Study Help: Every passage with Hell as Sheol or Hades

  1. Introduction
    1. Confusion over the word “hell”
    2. Reminder of past episodes that serve as a basis for this study
      1. We Shall Not All Sleep
      2. The Parable of the Rich Man and Lazarus
      3. The Creation of ManFirst Natural, Then Spiritual
    3. Overview of the words for “hell” – Sheol, Hades and Gehenna
    4. To translate or transliterate?
  2. The OT Sheol
    1. A place for all the dead
      1. Gen. 37:35 – 1st occurrence.

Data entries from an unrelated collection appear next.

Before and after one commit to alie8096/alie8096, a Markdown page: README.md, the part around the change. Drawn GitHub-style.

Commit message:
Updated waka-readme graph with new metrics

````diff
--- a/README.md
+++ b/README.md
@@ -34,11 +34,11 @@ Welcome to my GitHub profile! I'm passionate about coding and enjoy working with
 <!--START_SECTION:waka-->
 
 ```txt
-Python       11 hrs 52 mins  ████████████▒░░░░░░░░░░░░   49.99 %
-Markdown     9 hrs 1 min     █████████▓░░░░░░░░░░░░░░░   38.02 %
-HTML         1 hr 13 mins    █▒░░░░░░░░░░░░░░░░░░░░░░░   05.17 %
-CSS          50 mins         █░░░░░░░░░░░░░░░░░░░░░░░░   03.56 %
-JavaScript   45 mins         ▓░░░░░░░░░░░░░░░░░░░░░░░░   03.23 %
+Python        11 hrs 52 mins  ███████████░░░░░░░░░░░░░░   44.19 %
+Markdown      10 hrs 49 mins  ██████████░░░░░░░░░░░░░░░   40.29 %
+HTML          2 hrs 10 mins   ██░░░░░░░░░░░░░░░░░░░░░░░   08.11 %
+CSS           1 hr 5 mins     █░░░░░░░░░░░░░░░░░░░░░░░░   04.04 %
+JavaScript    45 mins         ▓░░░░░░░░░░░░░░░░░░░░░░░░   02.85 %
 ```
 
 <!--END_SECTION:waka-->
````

Jacob’s expectation to be there.
      2. Psa. 89:47-48 (NET) – Everybody dies, the power of Sheol
      3. 1 Sam. 2:6 – Hannah’s hope in the resurrection
    2. Descriptions of Sheol
      1. Psa. 6:5 (Isa. 38:18) – No praise of God
      2. Job 17:13-16 – place of darkness, corruption, worms and dust
      3. Ecc. 9:10 – No work or thought
      4. Isa. 14 / Ezek. 32 – Not to be taken literally
  3. Transition to the NT
    1. Acts 2:27,31 / Psa. 16:10 – The connection with Jesus
    2. Rev. 1:18 (cp. Zech. 9:11) – How Jesus overcame and has the keys to overcome the power of the grave
  4. Final conclusion

The Parable of the Rich Man and Lazarus

Jesus’ parable of the Rich Man and Lazarus is a difficult one to understand. Jay Mayock and Tim Young delve into the background and meaning of the parable. Out of this study comes a deeper appreciation of how and why Jesus was condemning the Pharisees and Sadducees with such a story and what we are to practically learn from it.